* ASSIGNMENT:
Scan the listing below for the word "github" and copy every line that has it.

*** Opening of GIVEN RECORDS ***

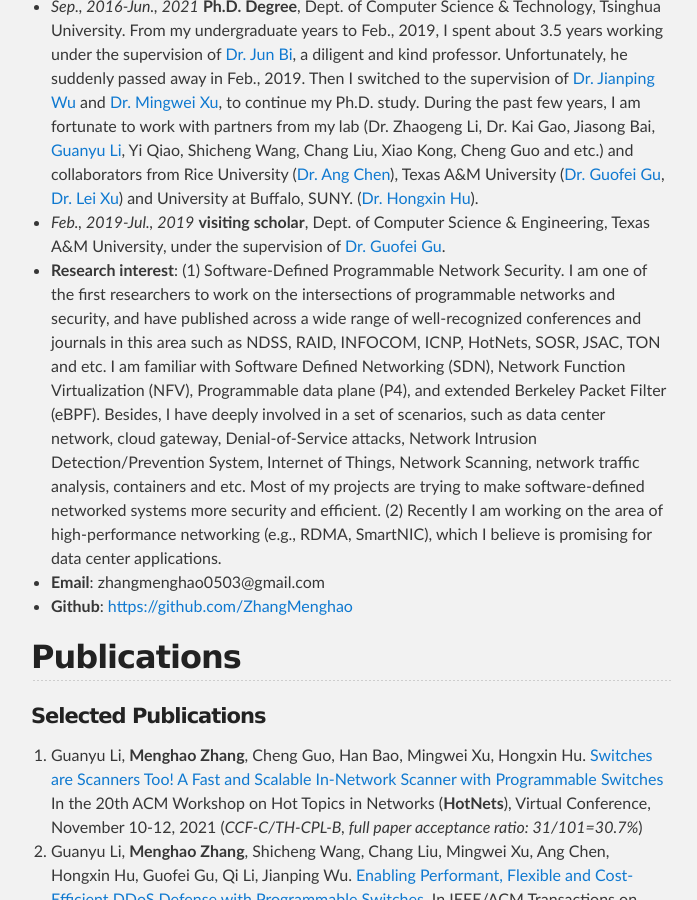
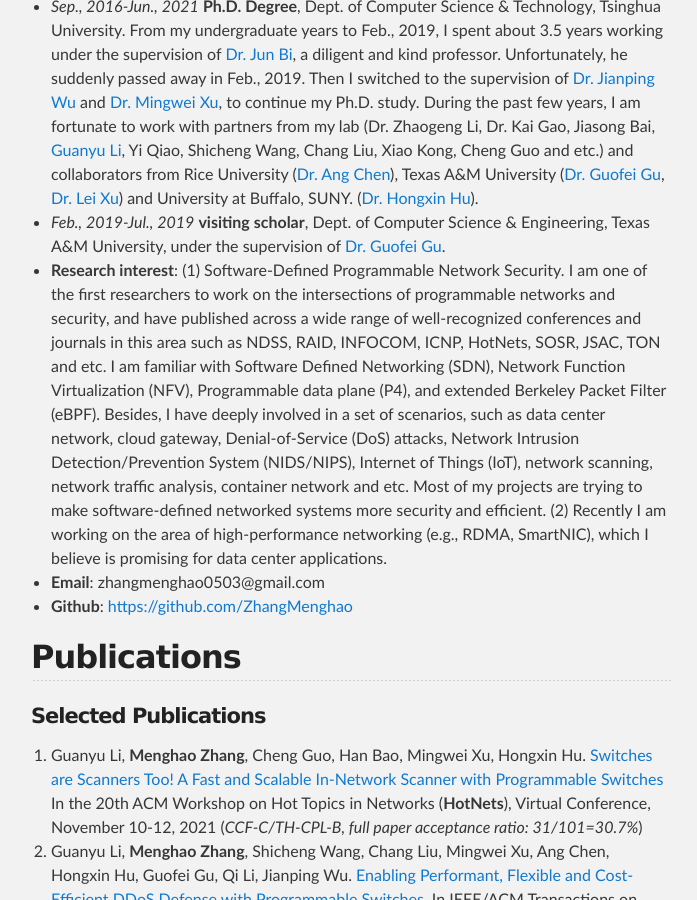
Before and after one commit to zhangmenghao/zhangmenghao.github.io, a Jekyll site: the page built from index.md, in a window 1280 px wide and 900 px high, scrolled down 418 px. Shown: the whole window, without its empty margins (289-986 px from the left). Built offline with Jekyll 4.4.1, drawn with Linux system fonts in a browser that asks for light colours.

Commit message:
Update bio

```diff
--- a/index.md
+++ b/index.md
@@ -10,7 +10,7 @@
 * *Aug., 2012-Jul., 2016*  **B.S. Degree**, Dept. of Computer Science & Technology, Tsinghua University
 * *Sep., 2016-Jun., 2021*  **Ph.D. Degree**, Dept. of Computer Science & Technology, Tsinghua University. From my undergraduate years to Feb., 2019, I spent about 3.5 years working under the supervision of [Dr. Jun Bi](http://netarchlab.tsinghua.edu.cn/~junbi/), a diligent and kind professor. Unfortunately, he suddenly passed away in Feb., 2019. Then I switched to the supervision of [Dr. Jianping Wu](http://www.cs.tsinghua.edu.cn/publish/csen/4623/2010/20101224194435414856631/20101224194435414856631_.html) and [Dr. Mingwei Xu](http://routing.netlab.edu.cn/tiki-index.php?page=Mingwei+Xu), to continue my Ph.D. study. During the past few years, I am fortunate to work with partners from my lab (Dr. Zhaogeng Li, Dr. Kai Gao, Jiasong Bai, [Guanyu Li](https://guanyu.li/), Yi Qiao, Shicheng Wang, Chang Liu, Xiao Kong, Cheng Guo and etc.) and collaborators from Rice University ([Dr. Ang Chen](https://www.cs.rice.edu/~angchen/)), Texas A&M University ([Dr. Guofei Gu](http://faculty.cs.tamu.edu/guofei/), [Dr. Lei Xu](http://students.cse.tamu.edu/xray2012/)) and University at Buffalo, SUNY. ([Dr. Hongxin Hu](https://cse.buffalo.edu/~hongxinh/)).
 * *Feb., 2019-Jul., 2019*  **visiting scholar**, Dept. of Computer Science & Engineering, Texas A&M University, under the supervision of [Dr. Guofei Gu](http://faculty.cs.tamu.edu/guofei/).
-* **Research interest**: (1) Software-Defined Programmable Network Security. I am one of the first researchers to work on the intersections of programmable networks and security, and have published across a wide range of well-recognized conferences and journals in this area such as NDSS, RAID, INFOCOM, ICNP, HotNets, SOSR, JSAC, TON and etc. I am familiar with Software Defined Networking (SDN), Network Function Virtualization (NFV), Programmable data plane (P4), and extended Berkeley Packet Filter (eBPF). Besides, I have deeply involved in a set of scenarios, such as data center network, cloud gateway, Denial-of-Service attacks, Network Intrusion Detection/Prevention System, Internet of Things, Network Scanning, network traffic analysis, containers and etc. Most of my projects are trying to make software-defined networked systems more security and efficient. (2) Recently I am working on the area of high-performance networking (e.g., RDMA, SmartNIC), which I believe is promising for data center applications.
+* **Research interest**: (1) Software-Defined Programmable Network Security. I am one of the first researchers to work on the intersections of programmable networks and security, and have published across a wide range of well-recognized conferences and journals in this area such as NDSS, RAID, INFOCOM, ICNP, HotNets, SOSR, JSAC, TON and etc. I am familiar with Software Defined Networking (SDN), Network Function Virtualization (NFV), Programmable data plane (P4), and extended Berkeley Packet Filter (eBPF). Besides, I have deeply involved in a set of scenarios, such as data center network, cloud gateway, Denial-of-Service (DoS) attacks, Network Intrusion Detection/Prevention System (NIDS/NIPS), Internet of Things (IoT), network scanning, network traffic analysis, container network and etc. Most of my projects are trying to make software-defined networked systems more security and efficient. (2) Recently I am working on the area of high-performance networking (e.g., RDMA, SmartNIC), which I believe is promising for data center applications.
 * **Email**: zhangmenghao0503@gmail.com
 * **Github**: [https://github.com/ZhangMenghao](https://github.com/ZhangMenghao)
 
```
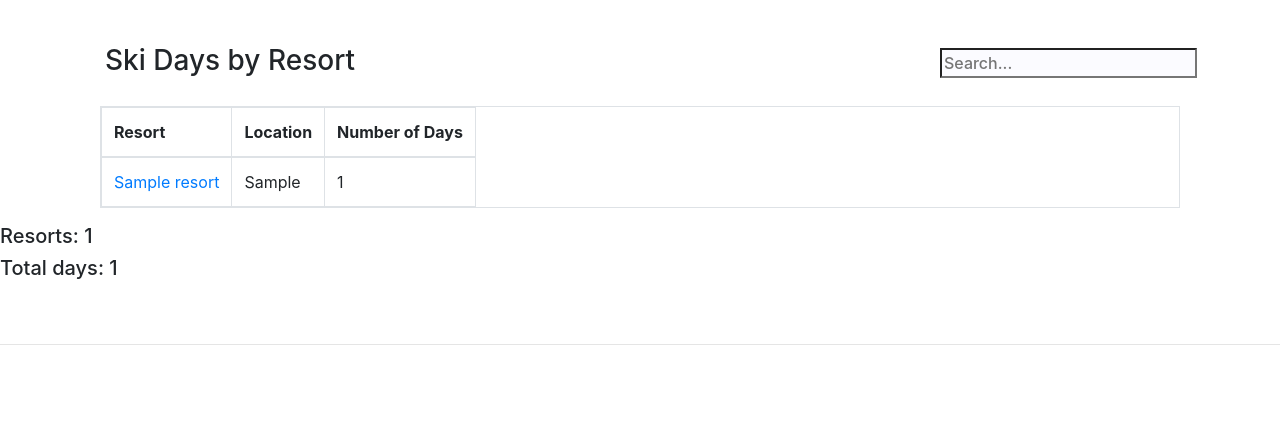
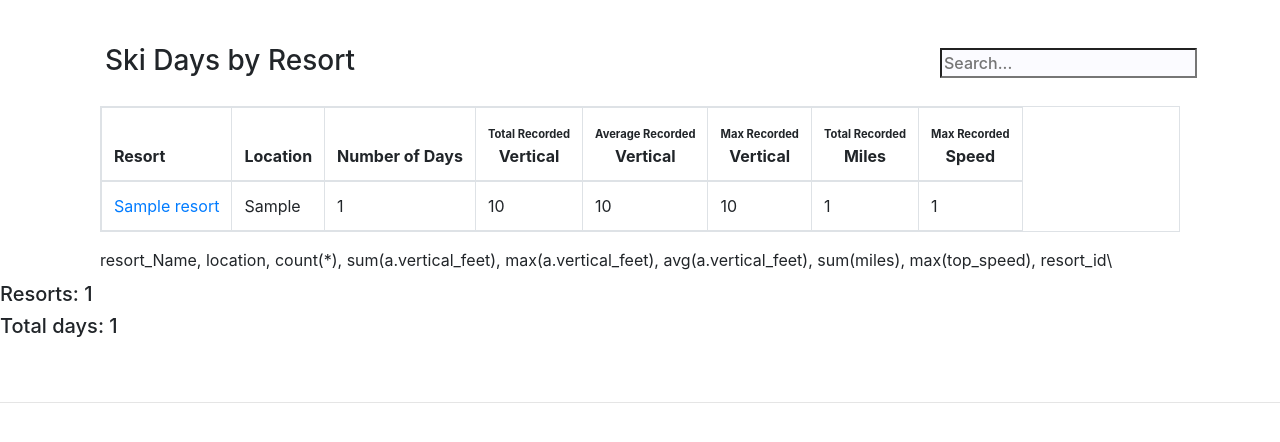
Before and after one commit to Bruce6110/oxcimarron_project, a Django app: page /skiing/skidays-by-resort in a window 1280 px wide. Shown: the part 134-576 px from the top of the page. Run offline with Django 3.2, Linux system fonts and the light colour scheme; tables that the repository leaves empty hold one stand-in row (values such as "Sample post"); some libraries are stand-ins or nearby versions.

Commit message:
report changes'

```diff
--- a/skiing/views.py
+++ b/skiing/views.py
@@ -180,7 +180,7 @@ def skidays_by_resort(request):
 
     cur = connection.cursor()
 
-    sql = "select resort_Name, location, count(*),  resort_id, max(a.vertical_feet), max(top_speed), max(miles)\
+    sql = "select resort_Name, location, count(*), sum(a.vertical_feet),   avg(a.vertical_feet), max(a.vertical_feet),  sum(miles), max(top_speed), resort_id\
         from skiing_skiday a \
         left join skiing_resort b on a.resort_id = b.id \
         group by resort_name, location,resort_id  \
--- a/templates/skiing/skidays_by_resort.html
+++ b/templates/skiing/skidays_by_resort.html
@@ -19,10 +19,14 @@
                 <th>Resort</th>
                 <th>Location</th>
                 <th>Number of Days</th>
-               <!-- <th style="text-align:center"><span style="font-size:0.7em">Max Recorded</span></br>Vertical</th>
-                 <th style="text-align:center"><span style="font-size:0.7em">Max Recorded</span><br/>Speed</th>
-                 <th style="text-align:center"><span style="font-size:0.7em">Max Recorded</span><br/>Miles</th>
-                 -->
+                <th style="text-align:center"><span style="font-size:0.7em">Total Recorded</span></br>Vertical</th>
+                <th style="text-align:center"><span style="font-size:0.7em">Average Recorded</span></br>Vertical</th>
+                <th style="text-align:center"><span style="font-size:0.7em">Max Recorded</span></br>Vertical</th>
+                <th style="text-align:center"><span style="font-size:0.7em">Total Recorded</span></br>Miles</th>
+
+                <th style="text-align:center"><span style="font-size:0.7em">Max Recorded</span><br />Speed</th>
+
+
             </tr>
 
         <tbody id="myTable">
@@ -31,7 +35,7 @@
             <tr>
                 <!--padding-top 6, bottom 1 -->
                 <td>
-                    <a class="article-title" href="{% url 'resort-update' row.3 %}">
+                    <a class="article-title" href="{% url 'resort-update' row.8 %}">
 
                         {{row.0}}</a>
                 </td>
@@ -41,24 +45,33 @@
                 <td>
                     {{row.2}}
                 </td>
-               <!-- <td>
-                    {%if row.4 %} {{row.4|intcomma}} {% else %} - {% endif %}
+                <td>
+                    {%if row.3 %} {{row.3|intcomma}} {% else %} - {% endif %}
                 </td>
                 <td>
-                    {%if row.5 %} {{row.5|intcomma}} {% else %} - {% endif %}
+                    {%if row.4 %} {{row.4|floatformat:0|intcomma}} {% else %} - {% endif %}
+                </td>
+                <td>
+                    {%if row.5 %} {{row.5|floatformat:0|intcomma}} {% else %} - {% endif %}
                 </td>
                 <td>
                     {%if row.6 %} {{row.6|intcomma}} {% else %} - {% endif %}
                 </td>
-                -->
-                </tr>
+                <td>
+                    {%if row.7 %} {{row.7|intcomma}} {% else %} - {% endif %}
+                </td>
+
+            </tr>
 
 
 
 
-{% endfor %}
 
-</table>
+            {% endfor %}
+
+    </table>
+    resort_Name, location, count(*), sum(a.vertical_feet), max(a.vertical_feet), avg(a.vertical_feet),
+    sum(miles), max(top_speed), resort_id\
 </div>
 <div id="filterResult" style="margin-top:10px "></div>
 </div>
```
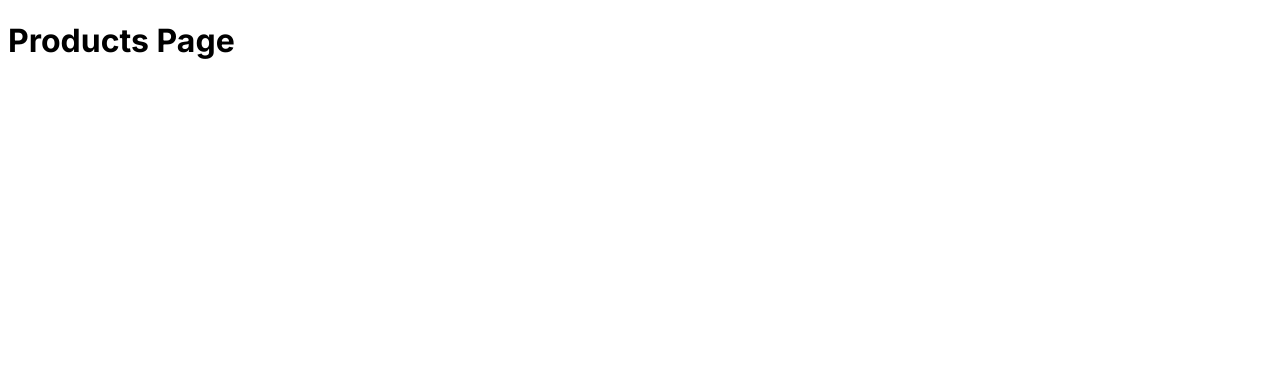
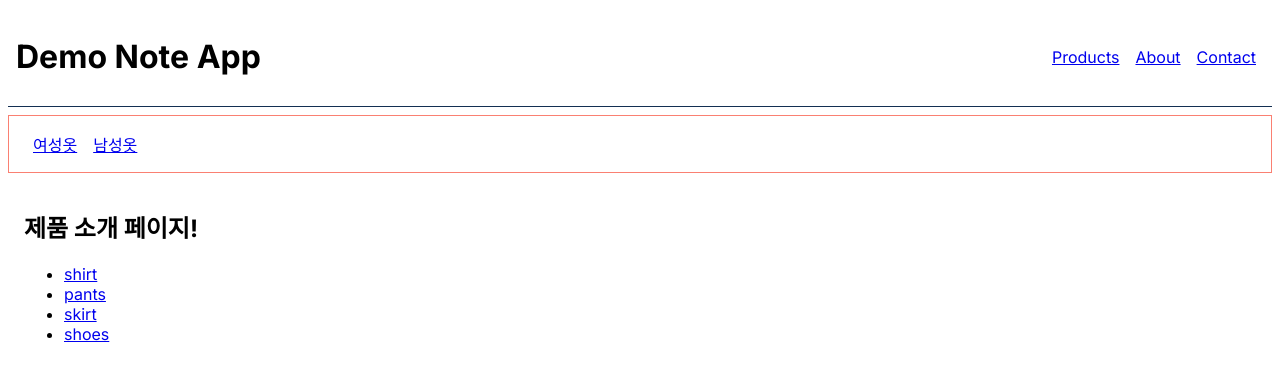
Before and after one commit to jkpark104/begin-nextjs, a Next.js app: page /products in a window 1280 px wide. Shown: the top 380 px of the page. Built offline with nearby package versions, Linux system fonts and the light colour scheme.

Commit message:
feat: 개념1. 페이지 구성

```diff
--- /dev/null
+++ b/src/app/layout.module.css
@@ -0,0 +1,11 @@
+.header {
+  display: flex;
+  justify-content: space-between;
+  align-items: center;
+  padding: 8px;
+  border-bottom: 1px solid #132f52;
+}
+
+.nav a {
+  padding: 0 8px;
+}
--- a/src/app/layout.tsx
+++ b/src/app/layout.tsx
@@ -1,12 +1,16 @@
-// import './globals.css'
 import type { Metadata } from "next";
 import { Inter } from "next/font/google";
+import Link from "next/link";
+import styles from "./layout.module.css";
 
 const inter = Inter({ subsets: ["latin"] });
 
 export const metadata: Metadata = {
   title: "Create Next App",
   description: "Generated by create next app",
+  icons: {
+    icon: "/favicon.ico",
+  },
 };
 
 export default function RootLayout({
@@ -16,7 +20,17 @@ export default function RootLayout({
 }) {
   return (
     <html lang="en">
-      <body className={inter.className}>{children}</body>
+      <body className={inter.className}>
+        <header className={styles.header}>
+          <h1>Demo Note App</h1>
+          <nav className={styles.nav}>
+            <Link href="/products">Products</Link>
+            <Link href="/about">About</Link>
+            <Link href="/contact">Contact</Link>
+          </nav>
+        </header>
+        {children}
+      </body>
     </html>
   );
 }
--- /dev/null
+++ b/src/app/products/[slug]/not-found.tsx
@@ -0,0 +1,3 @@
+export default function ProductNotFoundPage() {
+  return <h1>404 - Product Not Found</h1>;
+}
--- /dev/null
+++ b/src/app/products/layout.module.css
@@ -0,0 +1,13 @@
+.nav {
+  padding: 16px;
+  margin-top: 8px;
+  border: 1px solid salmon;
+}
+
+.nav a {
+  padding: 0 8px;
+}
+
+.product {
+  padding: 16px;
+}
--- /dev/null
+++ b/src/app/products/layout.tsx
@@ -0,0 +1,27 @@
+import { Metadata } from "next";
+import Link from "next/link";
+import styles from "./layout.module.css";
+
+export const metadata: Metadata = {
+  title: "products",
+  description: "Generated by create next app",
+  icons: {
+    icon: "/favicon.ico",
+  },
+};
+
+export default function ProductLayout({
+  children,
+}: {
+  children: React.ReactNode;
+}) {
+  return (
+    <>
+      <nav className={styles.nav}>
+        <Link href="/products/woman">여성옷</Link>
+        <Link href="/products/man">남성옷</Link>
+      </nav>
+      <section className={styles.product}>{children}</section>
+    </>
+  );
+}
--- a/src/app/products/page.tsx
+++ b/src/app/products/page.tsx
@@ -1,3 +1,20 @@
+import Link from "next/link";
+
+const products = ["shirt", "pants", "skirt", "shoes"];
+
 export default function ProductsPage() {
-  return <h1>Products Page</h1>;
+  return (
+    <>
+      <h1>제품 소개 페이지!</h1>
+      <ul>
+        {products.map((product, index) => {
+          return (
+            <li key={index}>
+              <Link href={`products/${product}`}>{product}</Link>
+            </li>
+          );
+        })}
+      </ul>
+    </>
+  );
 }
```
Also changed, not shown: src/app/products/[slug]/page.tsx (+12 -0 lines).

*** Close of GIVEN RECORDS ***

* ANSWER SECTION:
Before and after one commit to zhangmenghao/zhangmenghao.github.io, a Jekyll site: the page built from index.md, in a window 1280 px wide and 900 px high, scrolled down 418 px. Shown: the whole window, without its empty margins (289-986 px from the left). Built offline with Jekyll 4.4.1, drawn with Linux system fonts in a browser that asks for light colours.
 * **Github**: [https://github.com/ZhangMenghao](https://github.com/ZhangMenghao)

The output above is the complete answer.